◆ **Exercise**
Scan the listing below for the word "folders" and copy every line that has it.

◆ **Supplied records**
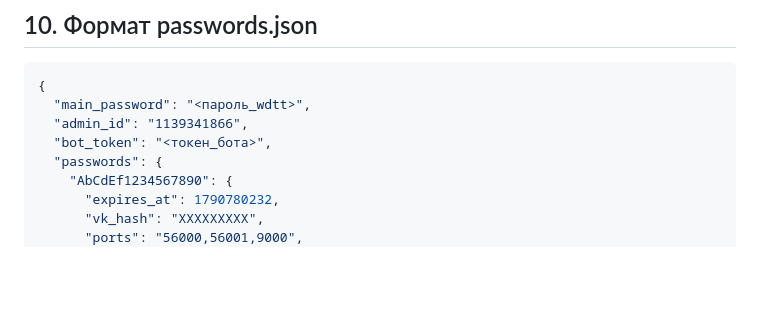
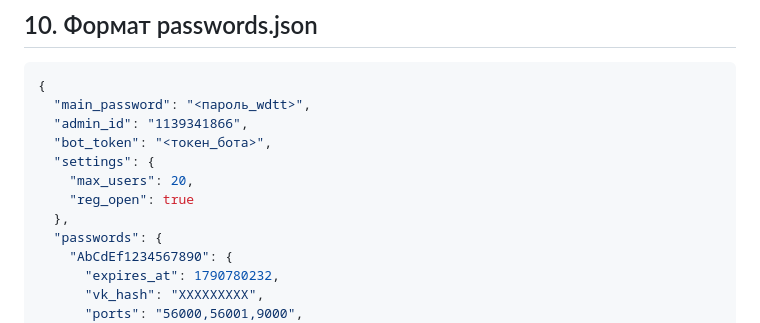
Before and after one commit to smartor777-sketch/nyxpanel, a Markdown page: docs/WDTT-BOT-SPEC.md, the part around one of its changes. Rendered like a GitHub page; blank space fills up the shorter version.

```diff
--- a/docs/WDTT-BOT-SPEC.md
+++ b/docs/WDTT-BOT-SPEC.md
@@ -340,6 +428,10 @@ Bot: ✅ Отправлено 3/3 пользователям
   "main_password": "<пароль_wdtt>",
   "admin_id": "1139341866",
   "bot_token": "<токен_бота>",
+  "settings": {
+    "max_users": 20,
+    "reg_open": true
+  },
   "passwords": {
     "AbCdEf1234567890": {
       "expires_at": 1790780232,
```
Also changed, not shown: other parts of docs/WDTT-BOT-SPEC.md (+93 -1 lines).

...

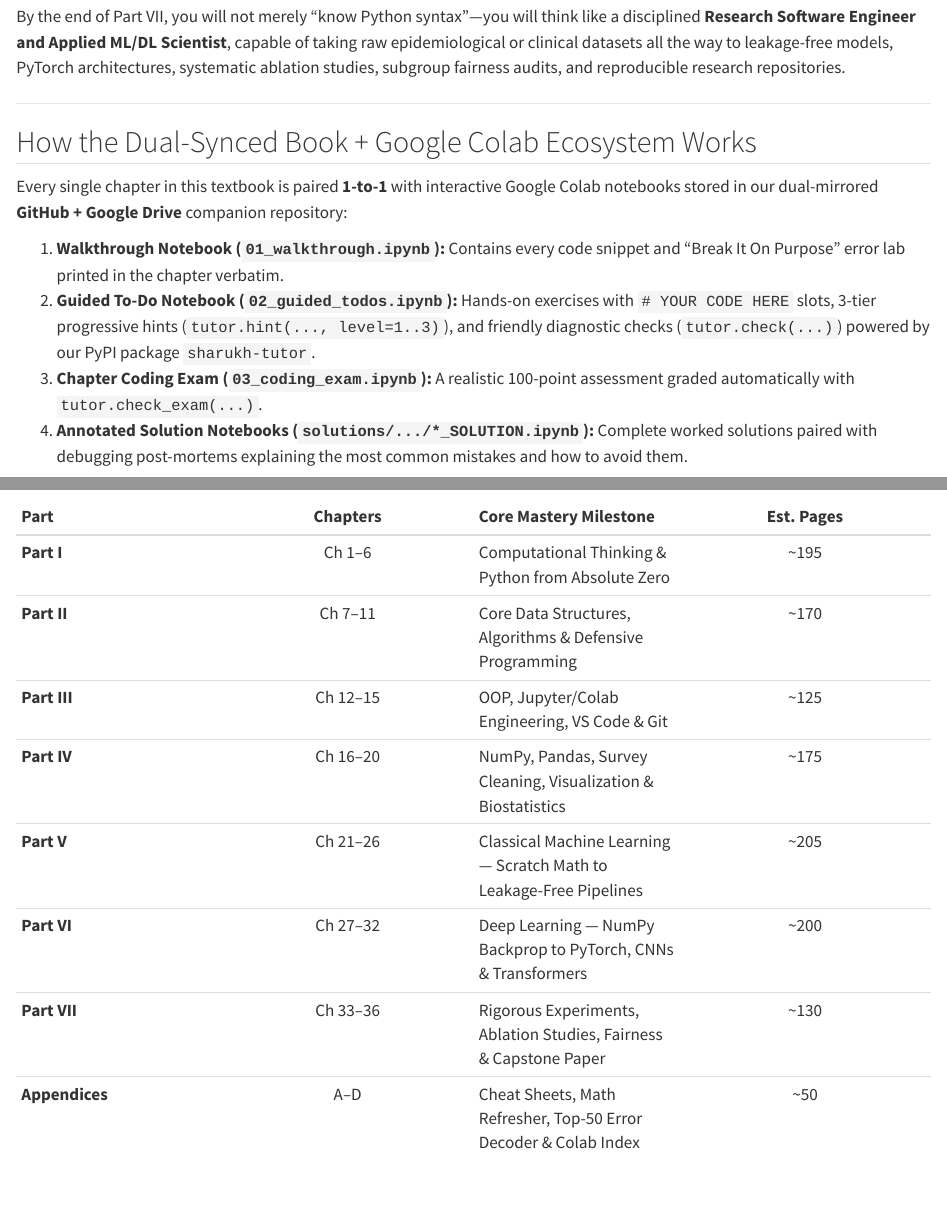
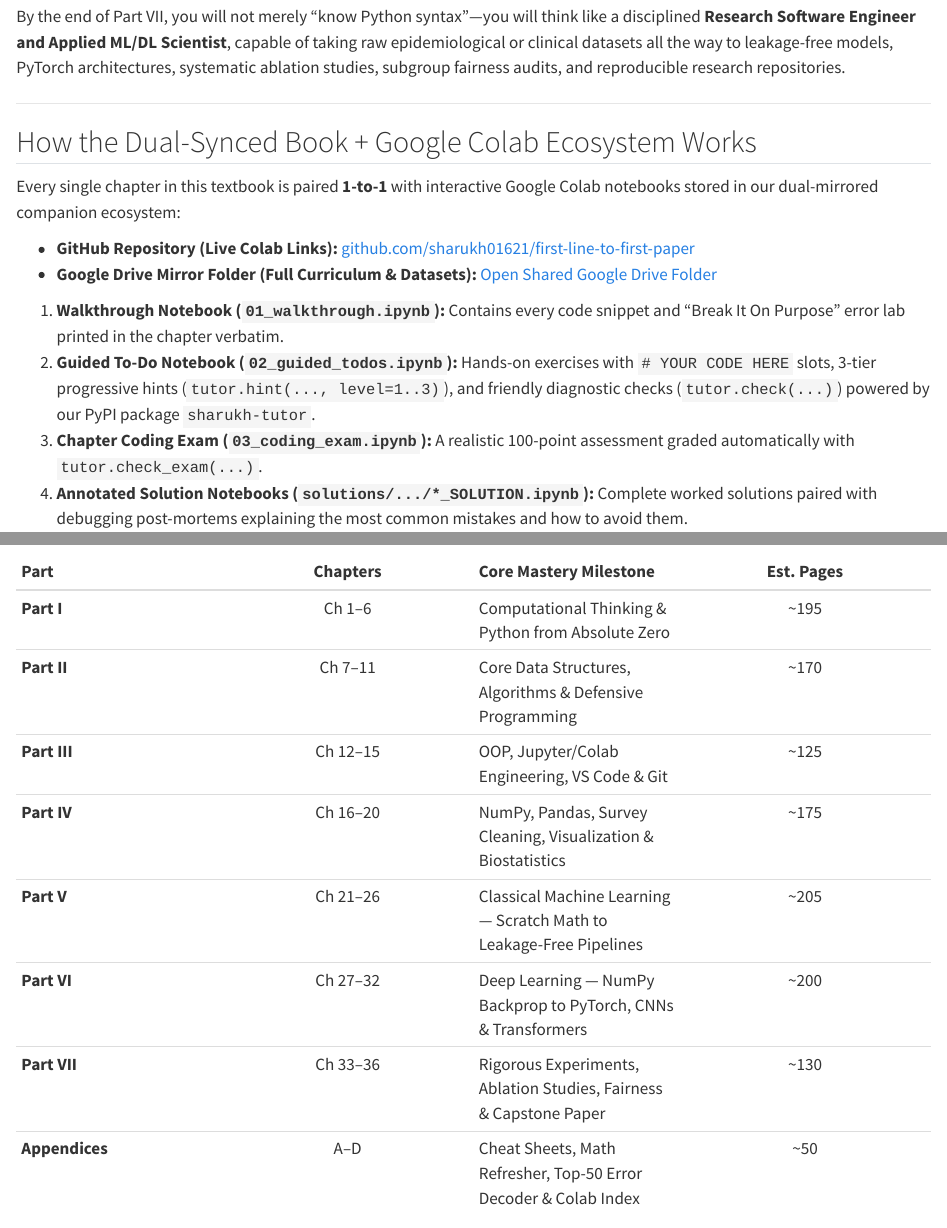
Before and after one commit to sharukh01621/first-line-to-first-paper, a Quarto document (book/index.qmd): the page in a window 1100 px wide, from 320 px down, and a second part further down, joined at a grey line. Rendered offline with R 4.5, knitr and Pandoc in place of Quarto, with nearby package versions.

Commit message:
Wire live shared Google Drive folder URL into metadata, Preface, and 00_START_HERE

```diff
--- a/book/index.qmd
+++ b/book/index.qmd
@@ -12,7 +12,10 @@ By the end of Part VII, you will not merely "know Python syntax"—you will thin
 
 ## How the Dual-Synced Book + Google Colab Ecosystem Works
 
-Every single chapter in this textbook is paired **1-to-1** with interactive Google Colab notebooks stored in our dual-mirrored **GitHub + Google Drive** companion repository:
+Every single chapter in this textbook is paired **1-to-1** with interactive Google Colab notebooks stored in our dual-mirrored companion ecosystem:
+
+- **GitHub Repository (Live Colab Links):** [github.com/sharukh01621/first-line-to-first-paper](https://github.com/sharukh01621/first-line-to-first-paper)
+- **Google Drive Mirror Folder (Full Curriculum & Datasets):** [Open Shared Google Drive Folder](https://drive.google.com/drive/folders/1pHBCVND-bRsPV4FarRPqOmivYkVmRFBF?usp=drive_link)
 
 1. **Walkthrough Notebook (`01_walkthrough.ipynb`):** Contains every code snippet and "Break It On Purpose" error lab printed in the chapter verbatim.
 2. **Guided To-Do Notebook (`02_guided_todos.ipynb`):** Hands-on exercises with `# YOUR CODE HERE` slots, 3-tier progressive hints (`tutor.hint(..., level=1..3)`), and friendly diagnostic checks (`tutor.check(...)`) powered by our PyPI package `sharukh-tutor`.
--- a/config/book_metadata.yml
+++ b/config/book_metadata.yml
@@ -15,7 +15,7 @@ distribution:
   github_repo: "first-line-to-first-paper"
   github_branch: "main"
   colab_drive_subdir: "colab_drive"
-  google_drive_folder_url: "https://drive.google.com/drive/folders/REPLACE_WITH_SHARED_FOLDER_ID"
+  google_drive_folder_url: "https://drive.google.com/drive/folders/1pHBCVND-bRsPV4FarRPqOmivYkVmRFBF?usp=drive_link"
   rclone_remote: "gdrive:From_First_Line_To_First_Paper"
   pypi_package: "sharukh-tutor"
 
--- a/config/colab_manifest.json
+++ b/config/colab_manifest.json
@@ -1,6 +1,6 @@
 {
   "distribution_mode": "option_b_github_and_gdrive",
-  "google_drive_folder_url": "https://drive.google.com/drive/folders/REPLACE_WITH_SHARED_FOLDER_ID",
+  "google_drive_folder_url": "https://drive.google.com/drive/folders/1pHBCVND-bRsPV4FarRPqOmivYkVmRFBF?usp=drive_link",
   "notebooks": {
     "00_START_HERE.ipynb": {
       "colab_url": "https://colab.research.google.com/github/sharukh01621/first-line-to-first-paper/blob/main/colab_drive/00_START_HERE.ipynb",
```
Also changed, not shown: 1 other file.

◆ **Reply to the task**
+- **Google Drive Mirror Folder (Full Curriculum & Datasets):** [Open Shared Google Drive Folder](https://drive.google.com/drive/folders/1pHBCVND-bRsPV4FarRPqOmivYkVmRFBF?usp=drive_link)
-  google_drive_folder_url: "https://drive.google.com/drive/folders/REPLACE_WITH_SHARED_FOLDER_ID"
+  google_drive_folder_url: "https://drive.google.com/drive/folders/1pHBCVND-bRsPV4FarRPqOmivYkVmRFBF?usp=drive_link"
-  "google_drive_folder_url": "https://drive.google.com/drive/folders/REPLACE_WITH_SHARED_FOLDER_ID",
+  "google_drive_folder_url": "https://drive.google.com/drive/folders/1pHBCVND-bRsPV4FarRPqOmivYkVmRFBF?usp=drive_link",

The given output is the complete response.